— TASK OBJECTIVE —
Each line holding the string "相互レビューが必ず勝つ" is to be copied from the data.

— RECORDED DATA —
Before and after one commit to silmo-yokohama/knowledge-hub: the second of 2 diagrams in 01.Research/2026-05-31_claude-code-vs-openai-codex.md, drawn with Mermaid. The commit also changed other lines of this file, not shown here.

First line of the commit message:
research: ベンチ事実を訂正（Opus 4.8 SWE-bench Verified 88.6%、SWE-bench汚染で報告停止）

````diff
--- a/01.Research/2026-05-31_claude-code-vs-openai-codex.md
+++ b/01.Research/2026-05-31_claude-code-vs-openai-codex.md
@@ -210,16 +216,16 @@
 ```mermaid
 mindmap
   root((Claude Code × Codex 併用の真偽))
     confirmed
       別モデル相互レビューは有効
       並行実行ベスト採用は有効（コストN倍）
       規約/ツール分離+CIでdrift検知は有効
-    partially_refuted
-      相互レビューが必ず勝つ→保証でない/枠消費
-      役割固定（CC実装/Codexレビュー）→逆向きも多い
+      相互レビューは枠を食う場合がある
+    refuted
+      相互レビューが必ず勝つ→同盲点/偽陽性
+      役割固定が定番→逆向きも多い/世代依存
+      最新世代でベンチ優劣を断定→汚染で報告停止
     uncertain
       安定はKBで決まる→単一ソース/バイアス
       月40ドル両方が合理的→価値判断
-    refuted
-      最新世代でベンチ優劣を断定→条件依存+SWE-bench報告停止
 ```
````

— ANSWER TO THE EXERCISE —
-      相互レビューが必ず勝つ→保証でない/枠消費
+      相互レビューが必ず勝つ→同盲点/偽陽性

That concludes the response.